It all started about 4,000 years ago when God appeared to a Middle Eastern nomad named Abraham. God told Abraham to leave his country, his relatives, and everything that was familiar to him, so he could go to a land that God would show him. God promised Abraham he would make him into a great nation, and from Abraham's seed all the nations of the earth would be blessed (Genesis 12:1-3). That "seed" of course would be Jesus. Abraham believed and obeyed God, but he spent the rest of his life waiting for that promise to be fulfilled.
Nothing much happened for about 600 years. Abraham's descendants were indeed many, but they were hardly a blessing.
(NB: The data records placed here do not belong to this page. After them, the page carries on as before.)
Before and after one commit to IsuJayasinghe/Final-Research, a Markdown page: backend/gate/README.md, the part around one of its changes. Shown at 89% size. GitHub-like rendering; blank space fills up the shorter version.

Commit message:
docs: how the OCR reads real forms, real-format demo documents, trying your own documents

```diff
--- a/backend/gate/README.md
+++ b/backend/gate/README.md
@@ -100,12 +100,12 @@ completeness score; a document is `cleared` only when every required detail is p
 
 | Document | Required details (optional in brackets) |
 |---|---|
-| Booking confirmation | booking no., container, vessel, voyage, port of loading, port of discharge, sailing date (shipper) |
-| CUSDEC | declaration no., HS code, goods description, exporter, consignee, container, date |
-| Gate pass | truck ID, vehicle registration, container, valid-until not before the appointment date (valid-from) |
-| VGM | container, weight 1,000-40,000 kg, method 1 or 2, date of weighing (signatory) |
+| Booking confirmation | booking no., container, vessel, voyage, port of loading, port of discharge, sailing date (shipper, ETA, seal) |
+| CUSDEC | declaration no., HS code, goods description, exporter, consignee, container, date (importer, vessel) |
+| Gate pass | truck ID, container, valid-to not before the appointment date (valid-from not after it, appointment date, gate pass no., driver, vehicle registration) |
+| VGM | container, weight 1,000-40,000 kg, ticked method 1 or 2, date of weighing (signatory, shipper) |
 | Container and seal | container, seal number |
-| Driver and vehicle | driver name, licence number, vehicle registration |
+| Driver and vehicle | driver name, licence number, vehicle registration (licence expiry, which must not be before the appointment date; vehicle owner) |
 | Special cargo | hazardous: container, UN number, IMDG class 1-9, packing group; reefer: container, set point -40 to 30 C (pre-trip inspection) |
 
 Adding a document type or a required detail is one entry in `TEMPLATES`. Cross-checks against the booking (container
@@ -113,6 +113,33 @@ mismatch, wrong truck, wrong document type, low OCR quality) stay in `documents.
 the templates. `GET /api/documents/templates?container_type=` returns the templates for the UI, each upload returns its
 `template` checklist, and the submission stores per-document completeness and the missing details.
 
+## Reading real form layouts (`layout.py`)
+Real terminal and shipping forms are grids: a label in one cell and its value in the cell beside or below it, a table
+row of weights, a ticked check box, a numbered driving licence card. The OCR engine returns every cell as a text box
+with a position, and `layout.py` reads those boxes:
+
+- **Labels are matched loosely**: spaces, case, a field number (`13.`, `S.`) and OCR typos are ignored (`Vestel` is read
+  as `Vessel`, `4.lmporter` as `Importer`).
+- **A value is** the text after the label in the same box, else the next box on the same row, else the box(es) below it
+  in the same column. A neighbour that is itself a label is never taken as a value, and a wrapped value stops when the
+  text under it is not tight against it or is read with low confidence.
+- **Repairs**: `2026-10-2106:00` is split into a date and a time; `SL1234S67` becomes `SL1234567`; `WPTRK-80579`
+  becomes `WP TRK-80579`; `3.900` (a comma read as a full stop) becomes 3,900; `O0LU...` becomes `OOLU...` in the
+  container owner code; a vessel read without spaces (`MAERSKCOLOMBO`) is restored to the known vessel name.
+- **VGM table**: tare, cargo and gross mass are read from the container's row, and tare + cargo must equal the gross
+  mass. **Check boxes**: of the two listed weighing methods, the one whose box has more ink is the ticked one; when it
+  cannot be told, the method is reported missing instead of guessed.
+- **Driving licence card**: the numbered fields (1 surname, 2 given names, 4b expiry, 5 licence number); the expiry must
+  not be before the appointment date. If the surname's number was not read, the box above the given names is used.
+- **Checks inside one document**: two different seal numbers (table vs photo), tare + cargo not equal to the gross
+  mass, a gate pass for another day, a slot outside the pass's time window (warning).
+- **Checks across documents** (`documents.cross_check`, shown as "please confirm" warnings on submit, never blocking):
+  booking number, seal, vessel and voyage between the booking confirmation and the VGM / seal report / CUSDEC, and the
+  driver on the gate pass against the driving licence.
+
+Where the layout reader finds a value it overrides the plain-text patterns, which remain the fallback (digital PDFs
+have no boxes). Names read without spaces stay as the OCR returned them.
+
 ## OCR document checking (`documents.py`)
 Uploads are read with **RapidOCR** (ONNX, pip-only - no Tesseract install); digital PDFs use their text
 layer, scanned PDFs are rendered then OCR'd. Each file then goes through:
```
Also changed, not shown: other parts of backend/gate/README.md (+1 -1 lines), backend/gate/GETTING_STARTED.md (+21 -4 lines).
After centuries of multiplying in Egypt, Abraham's descendants became a real threat to Pharaoh. Pharaoh then forced the people into slavery. God raised up a man named Moses to deliver these people from Pharaoh and lead them to the border of the Promised Land. God came to Moses with a promise: "I will raise up a prophet from among their countrymen like you, and I will put my words in his mouth, and he shall speak to them all that I command him" (Deuteronomy 18:18). Through the years, God raised many prophets after Moses, but people still waited for this special promised prophet.
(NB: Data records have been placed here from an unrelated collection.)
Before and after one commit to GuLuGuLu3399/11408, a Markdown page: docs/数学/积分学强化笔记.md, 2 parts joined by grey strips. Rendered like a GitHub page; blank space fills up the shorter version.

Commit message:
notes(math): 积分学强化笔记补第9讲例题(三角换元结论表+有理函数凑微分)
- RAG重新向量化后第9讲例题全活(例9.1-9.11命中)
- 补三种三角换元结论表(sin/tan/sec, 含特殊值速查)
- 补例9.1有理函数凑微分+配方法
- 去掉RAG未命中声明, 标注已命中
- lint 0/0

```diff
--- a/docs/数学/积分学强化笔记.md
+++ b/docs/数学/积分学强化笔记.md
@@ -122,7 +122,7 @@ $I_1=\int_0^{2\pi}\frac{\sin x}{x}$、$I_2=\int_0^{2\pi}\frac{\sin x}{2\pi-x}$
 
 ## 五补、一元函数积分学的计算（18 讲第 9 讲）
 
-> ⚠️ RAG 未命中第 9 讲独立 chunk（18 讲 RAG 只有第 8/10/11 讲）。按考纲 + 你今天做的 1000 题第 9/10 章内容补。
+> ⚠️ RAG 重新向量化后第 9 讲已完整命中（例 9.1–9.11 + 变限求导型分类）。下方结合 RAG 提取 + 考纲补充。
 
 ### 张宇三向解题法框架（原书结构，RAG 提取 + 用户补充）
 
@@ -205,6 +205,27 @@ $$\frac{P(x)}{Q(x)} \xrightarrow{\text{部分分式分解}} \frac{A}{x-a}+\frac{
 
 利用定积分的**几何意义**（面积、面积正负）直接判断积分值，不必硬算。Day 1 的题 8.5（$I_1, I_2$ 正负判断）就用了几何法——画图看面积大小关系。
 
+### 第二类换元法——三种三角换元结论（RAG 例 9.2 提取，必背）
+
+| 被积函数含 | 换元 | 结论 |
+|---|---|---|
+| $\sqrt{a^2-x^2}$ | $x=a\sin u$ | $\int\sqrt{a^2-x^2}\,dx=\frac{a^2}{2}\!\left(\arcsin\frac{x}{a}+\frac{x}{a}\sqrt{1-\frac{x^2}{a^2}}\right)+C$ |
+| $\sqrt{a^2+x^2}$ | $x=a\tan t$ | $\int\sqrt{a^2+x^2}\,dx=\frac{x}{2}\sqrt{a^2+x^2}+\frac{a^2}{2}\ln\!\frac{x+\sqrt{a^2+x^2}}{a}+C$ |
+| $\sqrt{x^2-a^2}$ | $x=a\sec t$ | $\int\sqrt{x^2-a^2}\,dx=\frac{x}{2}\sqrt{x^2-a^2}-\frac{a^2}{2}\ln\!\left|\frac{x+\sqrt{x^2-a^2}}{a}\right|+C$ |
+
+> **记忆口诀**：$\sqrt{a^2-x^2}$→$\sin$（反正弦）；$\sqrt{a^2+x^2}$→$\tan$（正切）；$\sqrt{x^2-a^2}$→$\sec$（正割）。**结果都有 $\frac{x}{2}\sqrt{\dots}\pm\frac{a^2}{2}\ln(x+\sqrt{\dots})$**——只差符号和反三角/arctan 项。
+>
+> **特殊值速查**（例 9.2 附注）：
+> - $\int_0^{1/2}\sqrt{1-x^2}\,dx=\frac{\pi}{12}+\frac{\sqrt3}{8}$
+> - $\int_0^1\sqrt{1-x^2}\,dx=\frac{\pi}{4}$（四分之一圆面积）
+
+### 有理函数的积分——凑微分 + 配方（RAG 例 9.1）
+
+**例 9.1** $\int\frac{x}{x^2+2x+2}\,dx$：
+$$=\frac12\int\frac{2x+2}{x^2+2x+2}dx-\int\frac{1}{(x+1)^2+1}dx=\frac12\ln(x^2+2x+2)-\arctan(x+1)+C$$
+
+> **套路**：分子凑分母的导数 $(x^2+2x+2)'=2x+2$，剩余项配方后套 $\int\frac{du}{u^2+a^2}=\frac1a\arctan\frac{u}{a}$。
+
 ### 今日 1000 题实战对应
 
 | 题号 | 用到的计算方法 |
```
Once they arrived in the Promised Land, God's people waited another 400 years until God raised up a king named David. David wanted to build a house for God, but God said "No" and offered to build something even greater for David. God said, "I will raise up your descendant after you, who will come forth from you, and I will establish his kingdom. … And your house and your kingdom shall endure before me forever; your throne shall be established forever" (2 Samuel 7:12, 16). Jesus would fulfill that promise. When he entered Jerusalem on that first Palm Sunday, the crowd shouted, "Hosanna to the Son of David" (Matthew 21:15). But David waited and never saw that promise fulfilled.
The fact is, David's immediate descendants made a royal mess of things. Four hundred years later, the nation of Israel was split in two. Both the northern and southern kingdoms had forsaken God and were in exile, facing possible extinction. It was then that God raised up prophets like Isaiah who promised new life for the nation and the coming of One called Messiah who would deliver his people and restore them to glory. Isaiah wrote,
The Lord himself will give you a sign. Behold, a virgin will be with child and bear a son, and she will call his name Emmanuel. … For a child will be born to us, a son will be given to us; and the government will rest on his shoulders, and his name will be called Wonderful Counselor, Mighty God, Eternal Father, Prince of Peace. There will be no end to the increase of his government or of peace, on the throne of David and over his kingdom ( 7:14; 9:6-7).
But it wasn't for another 500 years that this prophecy was fulfilled. A remnant of the nation of Israel had returned to the Promised Land, but it was hardly a glorious return. They were under the rule of Rome. The memory of the promises made to Abraham, Moses, David, and Isaiah were still alive and well in the hearts of many Jews, but God's people were still waiting.
It was into this darkness that the Christmas event finally came. The fullness of time had been much more than a nine-month wait! God's people had known 2,000 years of anxious waiting. After all these years of waiting, God finally sent to earth the One who would bring these promises to pass.
Jesus was born "in the fullness of time."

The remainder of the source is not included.